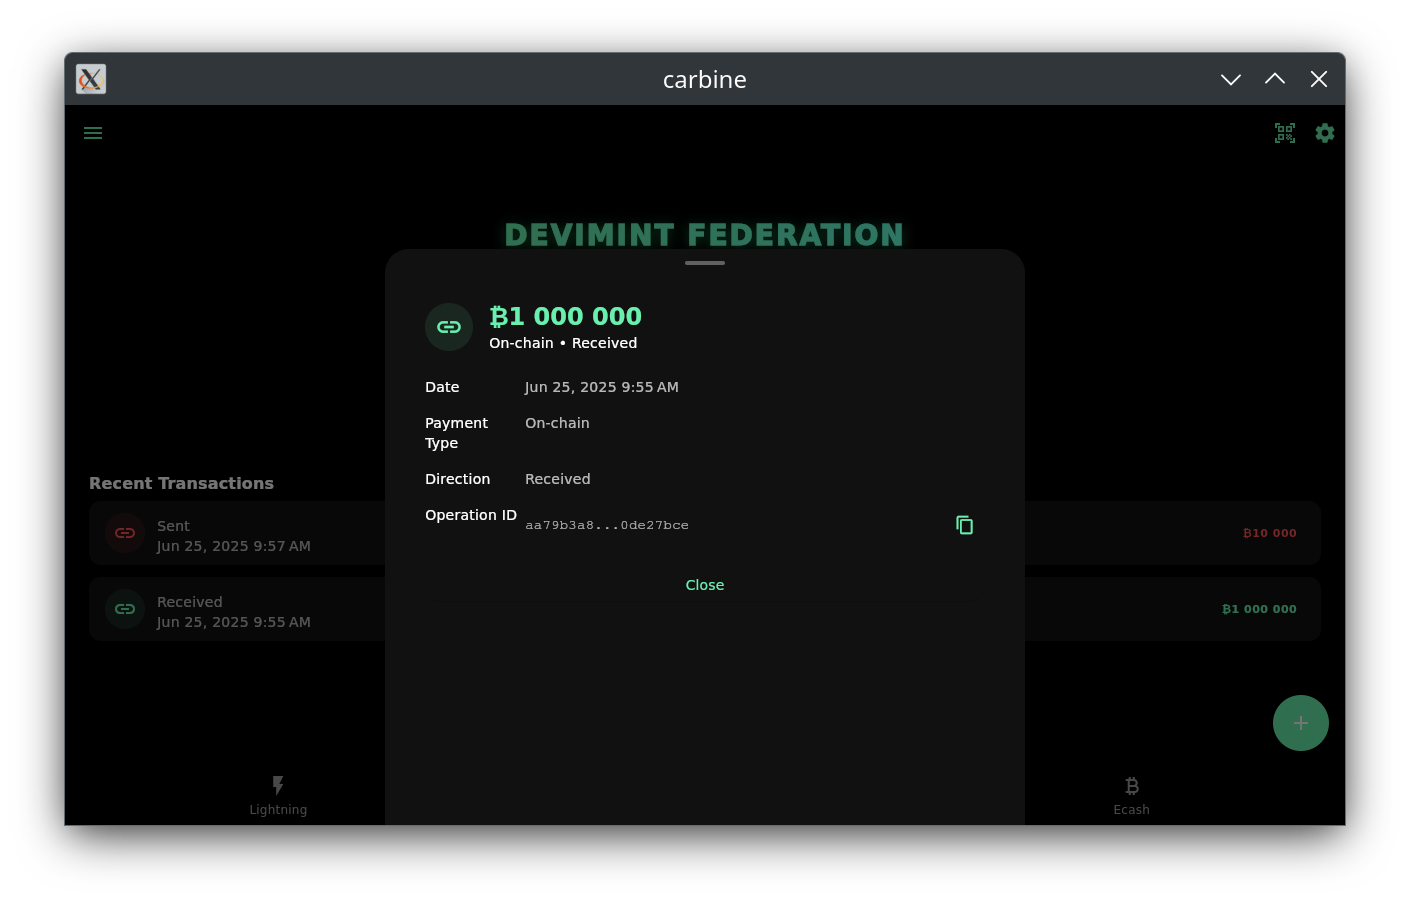
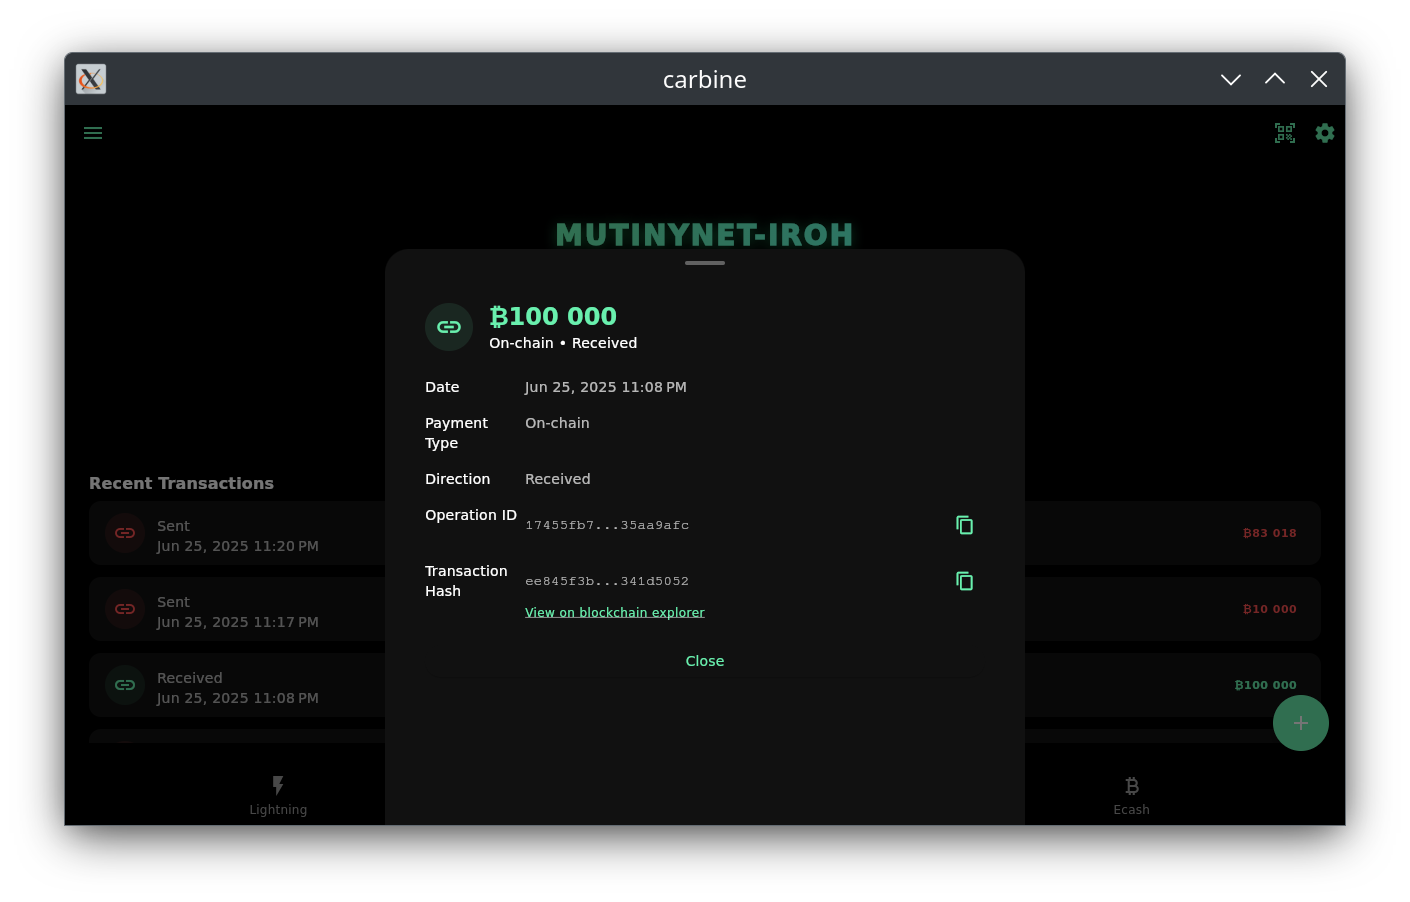
wip: rough approach for block timestamp

diff --git a/lib/multimint.dart b/lib/multimint.dart
@@ -9,7 +9,7 @@ import 'package:flutter_rust_bridge/flutter_rust_bridge_for_generated.dart';
 import 'package:freezed_annotation/freezed_annotation.dart' hide protected;
 part 'multimint.freezed.dart';
 
-// These functions are ignored because they are not marked as `pub`: `await_receive_lnv1`, `await_receive_lnv2`, `await_send_lnv1`, `await_send_lnv2`, `build_client`, `cache_btc_price`, `cache_federation_meta`, `compute_receive_amount`, `compute_send_amount`, `derive_federation_secret`, `finish_active_subscriptions`, `get_client_database`, `get_lnv1_amount_from_meta`, `get_lnv1_receive_tx`, `get_lnv1_send_tx`, `get_lnv2_amount_from_meta`, `get_or_build_temp_client`, `has_federation`, `invoice_routes_back_to_federation`, `lnv1_select_gateway`, `lnv1_update_gateway_cache`, `lnv2_select_gateway`, `load_clients`, `monitor_all_unused_pegin_addresses`, `pay_lnv1`, `pay_lnv2`, `receive_amount_after_fees`, `receive_lnv1`, `receive_lnv2`, `spawn_await_ecash_reissue`, `spawn_await_ecash_send`, `spawn_await_receive`, `spawn_await_send`, `spawn_cache_task`, `spawn_pegin_address_watcher`, `spawn_recovery_progress`, `watch_pegin_address`
+// These functions are ignored because they are not marked as `pub`: `await_receive_lnv1`, `await_receive_lnv2`, `await_send_lnv1`, `await_send_lnv2`, `build_client`, `cache_btc_price`, `cache_federation_meta`, `compute_receive_amount`, `compute_send_amount`, `derive_federation_secret`, `fetch_tx_block_time`, `finish_active_subscriptions`, `get_client_database`, `get_lnv1_amount_from_meta`, `get_lnv1_receive_tx`, `get_lnv1_send_tx`, `get_lnv2_amount_from_meta`, `get_or_build_temp_client`, `has_federation`, `invoice_routes_back_to_federation`, `lnv1_select_gateway`, `lnv1_update_gateway_cache`, `lnv2_select_gateway`, `load_clients`, `monitor_all_unused_pegin_addresses`, `pay_lnv1`, `pay_lnv2`, `receive_amount_after_fees`, `receive_lnv1`, `receive_lnv2`, `spawn_await_ecash_reissue`, `spawn_await_ecash_send`, `spawn_await_receive`, `spawn_await_send`, `spawn_cache_task`, `spawn_pegin_address_watcher`, `spawn_recovery_progress`, `watch_pegin_address`
 // These types are ignored because they are neither used by any `pub` functions nor (for structs and enums) marked `#[frb(unignore)]`: `ClientType`
 // These function are ignored because they are on traits that is not defined in current crate (put an empty `#[frb]` on it to unignore): `assert_receiver_is_total_eq`, `assert_receiver_is_total_eq`, `assert_receiver_is_total_eq`, `assert_receiver_is_total_eq`, `assert_receiver_is_total_eq`, `assert_receiver_is_total_eq`, `assert_receiver_is_total_eq`, `assert_receiver_is_total_eq`, `assert_receiver_is_total_eq`, `assert_receiver_is_total_eq`, `assert_receiver_is_total_eq`, `assert_receiver_is_total_eq`, `assert_receiver_is_total_eq`, `assert_receiver_is_total_eq`, `assert_receiver_is_total_eq`, `clone`, `clone`, `clone`, `clone`, `clone`, `clone`, `clone`, `clone`, `clone`, `clone`, `clone`, `clone`, `clone`, `clone`, `clone`, `clone`, `clone`, `clone`, `consensus_decode_partial_from_finite_reader`, `consensus_decode_partial_from_finite_reader`, `consensus_decode_partial_from_finite_reader`, `consensus_encode`, `consensus_encode`, `consensus_encode`, `eq`, `eq`, `eq`, `eq`, `eq`, `eq`, `eq`, `eq`, `eq`, `eq`, `eq`, `eq`, `eq`, `eq`, `eq`, `eq`, `fmt`, `fmt`, `fmt`, `fmt`, `fmt`, `fmt`, `fmt`, `fmt`, `fmt`, `fmt`, `fmt`, `fmt`, `fmt`, `fmt`, `fmt`, `fmt`, `fmt`, `fmt`, `fmt`, `fmt`, `from`
 
@@ -455,6 +455,7 @@ class Transaction {
   final BigInt timestamp;
   final Uint8List operationId;
   final String? txid;
+  final BigInt? blockTime;
 
   const Transaction({
     required this.received,
@@ -463,6 +464,7 @@ class Transaction {
     required this.timestamp,
     required this.operationId,
     this.txid,
+    this.blockTime,
   });
 
   @override
@@ -472,7 +474,8 @@ class Transaction {
       module.hashCode ^
       timestamp.hashCode ^
       operationId.hashCode ^
-      txid.hashCode;
+      txid.hashCode ^
+      blockTime.hashCode;
 
   @override
   bool operator ==(Object other) =>
@@ -484,7 +487,8 @@ class Transaction {
           module == other.module &&
           timestamp == other.timestamp &&
           operationId == other.operationId &&
-          txid == other.txid;
+          txid == other.txid &&
+          blockTime == other.blockTime;
 }
 
 class Utxo {

diff --git a/lib/frb_generated.dart b/lib/frb_generated.dart
@@ -6779,8 +6779,8 @@ class RustLibApiImpl extends RustLibApiImplPlatform implements RustLibApi {
   Transaction dco_decode_transaction(dynamic raw) {
     // Codec=Dco (DartCObject based), see doc to use other codecs
     final arr = raw as List<dynamic>;
-    if (arr.length != 6)
-      throw Exception('unexpected arr length: expect 6 but see ${arr.length}');
+    if (arr.length != 7)
+      throw Exception('unexpected arr length: expect 7 but see ${arr.length}');
     return Transaction(
       received: dco_decode_bool(arr[0]),
       amount: dco_decode_u_64(arr[1]),
@@ -6788,6 +6788,7 @@ class RustLibApiImpl extends RustLibApiImplPlatform implements RustLibApi {
       timestamp: dco_decode_u_64(arr[3]),
       operationId: dco_decode_list_prim_u_8_strict(arr[4]),
       txid: dco_decode_opt_String(arr[5]),
+      blockTime: dco_decode_opt_box_autoadd_u_64(arr[6]),
     );
   }
 
@@ -8133,6 +8134,7 @@ class RustLibApiImpl extends RustLibApiImplPlatform implements RustLibApi {
     var var_timestamp = sse_decode_u_64(deserializer);
     var var_operationId = sse_decode_list_prim_u_8_strict(deserializer);
     var var_txid = sse_decode_opt_String(deserializer);
+    var var_blockTime = sse_decode_opt_box_autoadd_u_64(deserializer);
     return Transaction(
       received: var_received,
       amount: var_amount,
@@ -8140,6 +8142,7 @@ class RustLibApiImpl extends RustLibApiImplPlatform implements RustLibApi {
       timestamp: var_timestamp,
       operationId: var_operationId,
       txid: var_txid,
+      blockTime: var_blockTime,
     );
   }
 
@@ -9521,6 +9524,7 @@ class RustLibApiImpl extends RustLibApiImplPlatform implements RustLibApi {
     sse_encode_u_64(self.timestamp, serializer);
     sse_encode_list_prim_u_8_strict(self.operationId, serializer);
     sse_encode_opt_String(self.txid, serializer);
+    sse_encode_opt_box_autoadd_u_64(self.blockTime, serializer);
   }
 
   @protected

diff --git a/lib/widgets/transaction_detail_modal.dart b/lib/widgets/transaction_detail_modal.dart
@@ -88,7 +88,7 @@ class TransactionDetailModal extends StatelessWidget {
           // Transaction details
           _buildDetailRow(
             context,
-            'Date',
+            'Address Created',
             formattedDate,
           ),
           
@@ -125,6 +125,16 @@ class TransactionDetailModal extends StatelessWidget {
               'Transaction Hash',
               transaction.txid!,
             ),
+            
+            // Show block inclusion time if available
+            if (transaction.blockTime != null) ...[
+              const SizedBox(height: 16),
+              _buildDetailRow(
+                context,
+                'Block Inclusion Time',
+                _formatBlockTime(transaction.blockTime!),
+              ),
+            ],
           ],
           
           const SizedBox(height: 24),
@@ -234,6 +244,11 @@ class TransactionDetailModal extends StatelessWidget {
       return '${txid.substring(0, 8)}...${txid.substring(txid.length - 8)}';
     }
     return txid;
+  }
+
+  String _formatBlockTime(BigInt blockTime) {
+    final dateTime = DateTime.fromMillisecondsSinceEpoch(blockTime.toInt() * 1000);
+    return '${dateTime.day}/${dateTime.month}/${dateTime.year} ${dateTime.hour.toString().padLeft(2, '0')}:${dateTime.minute.toString().padLeft(2, '0')}';
   }
 
   Widget _buildTxidRow(BuildContext context, String label, String txid) {

diff --git a/rust/carbine_fedimint/src/multimint.rs b/rust/carbine_fedimint/src/multimint.rs
@@ -132,6 +132,7 @@ pub struct Transaction {
     pub timestamp: u64,
     pub operation_id: Vec<u8>,
     pub txid: Option<String>,
+    pub block_time: Option<u64>,
 }
 
 #[derive(Debug, Serialize, Clone, Eq, PartialEq)]
@@ -734,6 +735,34 @@ impl Multimint {
             ))
             .await;
         }
+    }
+
+    async fn fetch_tx_block_time(&self, txid: &str, network: bitcoin::Network) -> Option<u64> {
+        let api_url = match network {
+            bitcoin::Network::Bitcoin => "https://mempool.space/api".to_string(),
+            bitcoin::Network::Signet => "https://mutinynet.com/api".to_string(),
+            bitcoin::Network::Regtest => {
+                "http://localhost:22413".to_string()
+            }
+            _ => return None,
+        };
+
+        let client = reqwest::Client::new();
+        let resp = client
+            .get(format!("{}/tx/{}", api_url, txid))
+            .send()
+            .await
+            .ok()?
+            .error_for_status()
+            .ok()?
+            .text()
+            .await
+            .ok()?;
+
+        let json: serde_json::Value = serde_json::from_str(&resp).ok()?;
+        json.get("status")
+            .and_then(|s| s.get("block_time"))
+            .and_then(|t| t.as_u64())
     }
 
     pub async fn get_cached_federation_meta(
@@ -1737,6 +1766,7 @@ impl Multimint {
                                         timestamp,
                                         operation_id: key.operation_id.0.to_vec(),
                                         txid: None,
+                                        block_time: None,
                                     })
                                 } else {
                                     None
@@ -1752,6 +1782,7 @@ impl Multimint {
                                         timestamp,
                                         operation_id: key.operation_id.0.to_vec(),
                                         txid: None,
+                                        block_time: None,
                                     })
                                 } else {
                                     None
@@ -1798,6 +1829,7 @@ impl Multimint {
                                     timestamp,
                                     operation_id: key.operation_id.0.to_vec(),
                                     txid: None,
+                                    block_time: None,
                                 })
                             }
                             MintOperationMetaVariant::Reissuance { .. } => {
@@ -1812,6 +1844,7 @@ impl Multimint {
                                         timestamp,
                                         operation_id: key.operation_id.0.to_vec(),
                                         txid: None,
+                                        block_time: None,
                                     })
                                 } else {
                                     None
@@ -1827,13 +1860,23 @@ impl Multimint {
                                 if let Some(DepositStateV2::Claimed { btc_deposited, btc_out_point }) = outcome
                                 {
                                     let amount = Amount::from_sats(btc_deposited.to_sat()).msats;
+                                    let txid = btc_out_point.txid.to_string();
+                                    
+                                    // Fetch block time from explorer
+                                    let block_time = if let Ok(wallet_module) = client.get_first_module::<WalletClientModule>() {
+                                        self.fetch_tx_block_time(&txid, wallet_module.get_network()).await
+                                    } else {
+                                        None
+                                    };
+                                    
                                     Some(Transaction {
                                         received: true,
                                         amount,
                                         module: "wallet".to_string(),
                                         timestamp,
                                         operation_id: key.operation_id.0.to_vec(),
-                                        txid: Some(btc_out_point.txid.to_string()),
+                                        txid: Some(txid),
+                                        block_time,
                                     })
                                 } else {
                                     None
@@ -1842,13 +1885,23 @@ impl Multimint {
                             WalletOperationMetaVariant::Withdraw { amount, .. } => {
                                 let outcome = op_log_val.outcome::<WithdrawState>();
                                 if let Some(WithdrawState::Succeeded(txid)) = outcome {
+                                    let txid_str = txid.to_string();
+                                    
+                                    // Fetch block time from explorer
+                                    let block_time = if let Ok(wallet_module) = client.get_first_module::<WalletClientModule>() {
+                                        self.fetch_tx_block_time(&txid_str, wallet_module.get_network()).await
+                                    } else {
+                                        None
+                                    };
+                                    
                                     Some(Transaction {
                                         received: false,
                                         amount: Amount::from_sats(amount.to_sat()).msats,
                                         module: "wallet".to_string(),
                                         timestamp,
                                         operation_id: key.operation_id.0.to_vec(),
-                                        txid: Some(txid.to_string()),
+                                        txid: Some(txid_str),
+                                        block_time,
                                     })
                                 } else {
                                     None
@@ -1893,6 +1946,7 @@ impl Multimint {
             timestamp,
             operation_id: operation_id.0.to_vec(),
             txid: None,
+            block_time: None,
         };
 
         // First check if the send was over the Lightning network
@@ -1932,6 +1986,7 @@ impl Multimint {
                 timestamp,
                 operation_id: operation_id.0.to_vec(),
                 txid: None,
+                block_time: None,
             }),
             _ => None,
         }

diff --git a/rust/carbine_fedimint/src/frb_generated.rs b/rust/carbine_fedimint/src/frb_generated.rs
@@ -7859,6 +7859,7 @@ impl SseDecode for crate::multimint::Transaction {
         let mut var_timestamp = <u64>::sse_decode(deserializer);
         let mut var_operationId = <Vec<u8>>::sse_decode(deserializer);
         let mut var_txid = <Option<String>>::sse_decode(deserializer);
+        let mut var_blockTime = <Option<u64>>::sse_decode(deserializer);
         return crate::multimint::Transaction {
             received: var_received,
             amount: var_amount,
@@ -7866,6 +7867,7 @@ impl SseDecode for crate::multimint::Transaction {
             timestamp: var_timestamp,
             operation_id: var_operationId,
             txid: var_txid,
+            block_time: var_blockTime,
         };
     }
 }
@@ -9052,6 +9054,7 @@ impl flutter_rust_bridge::IntoDart for crate::multimint::Transaction {
             self.timestamp.into_into_dart().into_dart(),
             self.operation_id.into_into_dart().into_dart(),
             self.txid.into_into_dart().into_dart(),
+            self.block_time.into_into_dart().into_dart(),
         ]
         .into_dart()
     }
@@ -9930,6 +9933,7 @@ impl SseEncode for crate::multimint::Transaction {
         <u64>::sse_encode(self.timestamp, serializer);
         <Vec<u8>>::sse_encode(self.operation_id, serializer);
         <Option<String>>::sse_encode(self.txid, serializer);
+        <Option<u64>>::sse_encode(self.block_time, serializer);
     }
 }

> _Directions for this task_
Out of the preceding entries, pull every line containing the string "final".

> _Response to this task_
   final BigInt timestamp;
   final Uint8List operationId;
   final String? txid;
+  final BigInt? blockTime;
     final arr = raw as List<dynamic>;
+    final dateTime = DateTime.fromMillisecondsSinceEpoch(blockTime.toInt() * 1000);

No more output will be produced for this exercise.